Task description:
Give the records again in full, exactly as they are.
*** Listed entries Section Begins ***
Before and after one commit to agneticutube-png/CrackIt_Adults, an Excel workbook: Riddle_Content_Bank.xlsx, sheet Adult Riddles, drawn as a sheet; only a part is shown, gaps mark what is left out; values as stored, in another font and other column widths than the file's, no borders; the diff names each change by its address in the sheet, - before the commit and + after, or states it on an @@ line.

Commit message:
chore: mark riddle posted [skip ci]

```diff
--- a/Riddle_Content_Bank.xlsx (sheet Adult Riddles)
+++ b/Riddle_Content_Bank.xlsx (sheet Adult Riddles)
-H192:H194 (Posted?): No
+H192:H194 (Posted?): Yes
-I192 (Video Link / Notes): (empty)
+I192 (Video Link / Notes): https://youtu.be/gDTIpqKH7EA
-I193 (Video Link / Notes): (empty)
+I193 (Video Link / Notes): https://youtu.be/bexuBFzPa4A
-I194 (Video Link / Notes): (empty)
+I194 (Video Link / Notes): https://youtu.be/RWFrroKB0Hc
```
*** Listed entries Section Ends ***
Answer area:
Before and after one commit to agneticutube-png/CrackIt_Adults, an Excel workbook: Riddle_Content_Bank.xlsx, sheet Adult Riddles, drawn as a sheet; only a part is shown, gaps mark what is left out; values as stored, in another font and other column widths than the file's, no borders; the diff names each change by its address in the sheet, - before the commit and + after, or states it on an @@ line.

Commit message:
chore: mark riddle posted [skip ci]

```diff
--- a/Riddle_Content_Bank.xlsx (sheet Adult Riddles)
+++ b/Riddle_Content_Bank.xlsx (sheet Adult Riddles)
-H192:H194 (Posted?): No
+H192:H194 (Posted?): Yes
-I192 (Video Link / Notes): (empty)
+I192 (Video Link / Notes): https://youtu.be/gDTIpqKH7EA
-I193 (Video Link / Notes): (empty)
+I193 (Video Link / Notes): https://youtu.be/bexuBFzPa4A
-I194 (Video Link / Notes): (empty)
+I194 (Video Link / Notes): https://youtu.be/RWFrroKB0Hc
```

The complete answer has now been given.